Columbus Allen Jr. II will not stand trial before a Stanislaus County jury in the murder of a California Highway Patrol officer, a judge ruled Monday.
It's the first Modesto trial to receive a change of venue since the Scott Peterson case in 2004, and one of only a handful of Stanislaus County cases to use an out-of-town jury in the past three decades.
"In this case, there is evidence of more than mere awareness of behalf of the public," Judge Hurl Johnson wrote in his decision. "The gravity of the crime, the status of the victim, the content of the publicity and the extent of the publicity exceeds anything this court has seen in the community other than the Peterson case."
Johnson will have two choices: Move the trial to another county or bring in an out-of-county jury.
Allen's defense attorney, John R. Grele of San Francisco, could not be reached for comment Monday night.
Assistant District Attorney Carol Shipley said changing the site of a trial creates a host of logistical problems, including transporting witnesses and moving attorneys for the length of the trial.
"We would have liked for the trial to remain here," Shipley said. "However, we certainly respect the judge's ruling."
Allen, 33, of Stockton is charged with fatally shooting CHP officer Earl Scott about 4:40 a.m. on Feb. 17, 2006.
The slain officer was found at the edge of northbound Highway 99, just south of Hammett Road near Salida, holding registration papers for a Nissan Maxima registered to Allen's wife, Bertera.
Allen and his wife showed up at the Stockton Police Department hours after Scott's death to report that their car had been stolen.

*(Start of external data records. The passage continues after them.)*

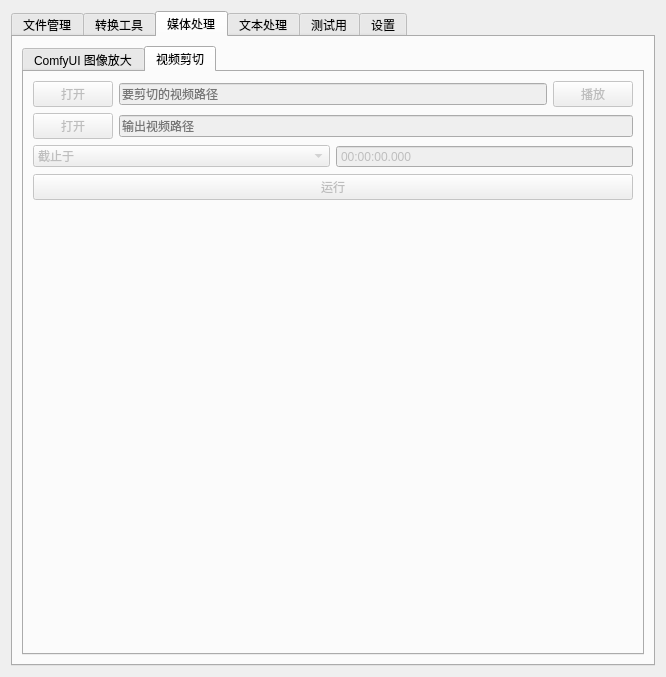
XJF2332/JABORT, file app.ui: the form before one commit.
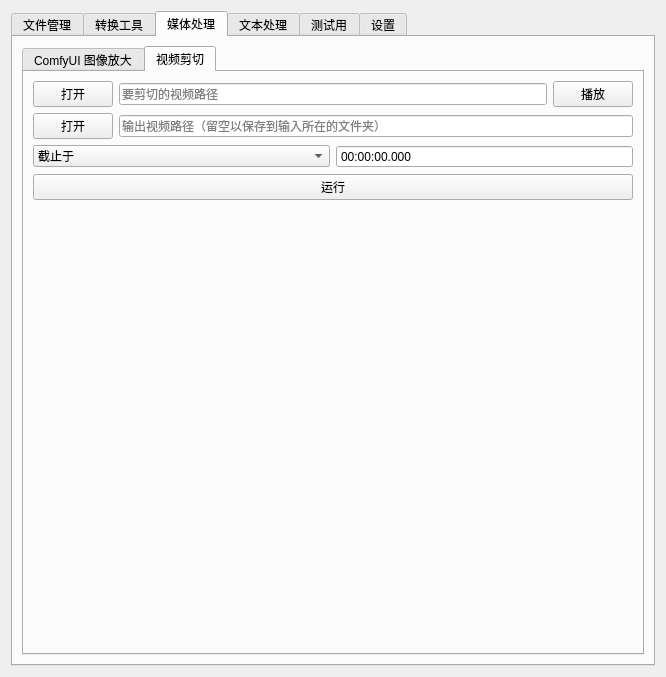
The form after the commit. The open tabs and pages were chosen to show the change. Icons and pictures are not drawn.

Commit message: 新增：剪切视频

```diff
--- a/app.ui
+++ b/app.ui
@@ -834,9 +834,6 @@
           </layout>
          </widget>
          <widget class="QWidget" name="VidTrimLayout">
-          <property name="enabled">
-           <bool>false</bool>
-          </property>
           <attribute name="title">
            <string>视频剪切</string>
           </attribute>
@@ -882,7 +879,7 @@
              <item>
               <widget class="QLineEdit" name="VidTrimOutputPath">
                <property name="placeholderText">
-                <string>输出视频路径</string>
+                <string>输出视频路径（留空以保存到输入所在的文件夹）</string>
                </property>
               </widget>
              </item>
```
The commit also changes 10 other files.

A description of their sedan was widely circulated that morning in news reports about the officer's shooting and closure of the highway.
Scott's funeral also prompted extensive media coverage.
Allen's trial date is set for Jan. 12. Prosecutors are seeking the death penalty.
The Peterson trial was moved to Redwood City in San Mateo County. But in 1998, Judge Hugh Rose III imported a jury from San Joaquin County for the triple-murder trial of landlord George Souliotes.
The court has contacted the Administrative Office of the Courts, the state court administrative body, Stanislaus County Superior Court Executive Officer Mike Tozzi said. That office assists in determining locations for a trial based on available space, personnel and other factors.
After weighing the administrative office's options and getting prosecution and defense input, Johnson will hold a hearing on where the trial will take place.
A jury consultant who worked on several high- profile cases -- including the prosecution of the Oklahoma City bombers, Enron executives and a dog-mauling case in San Francisco -- testified in favor of a change of venue for the defense.
Edward J. Bronson of Chico performed an analysis of 150 news stories and briefs in The Bee and conducted surveys in which two-thirds of respondents said they think Allen is guilty.
"The case is burned into the psyche of the community, so that it becomes part of the collective memory," Bronson said as he testified July 22. "The usual fading that we might expect over time just didn't happen."
Johnson said the survey results, which showed more than 80 percent of respondents remembered the crime more than two years after Allen was arrested and Scott was buried, were "significant."
"The passage of time in this case has not shown a reduction in news articles or public recognition," Johnson wrote.
The prosecution brought Ebbe Ebbesen, a psychology professor at the University of California at San Diego, to testify against a change of venue.
Both sides will be back in court Sept. 9 for a defense motion to suppress evidence that includes searches of Allen's car and house.
Bee staff writer Merrill Balassone can be reached at firstname.lastname@example.org or 578-2337.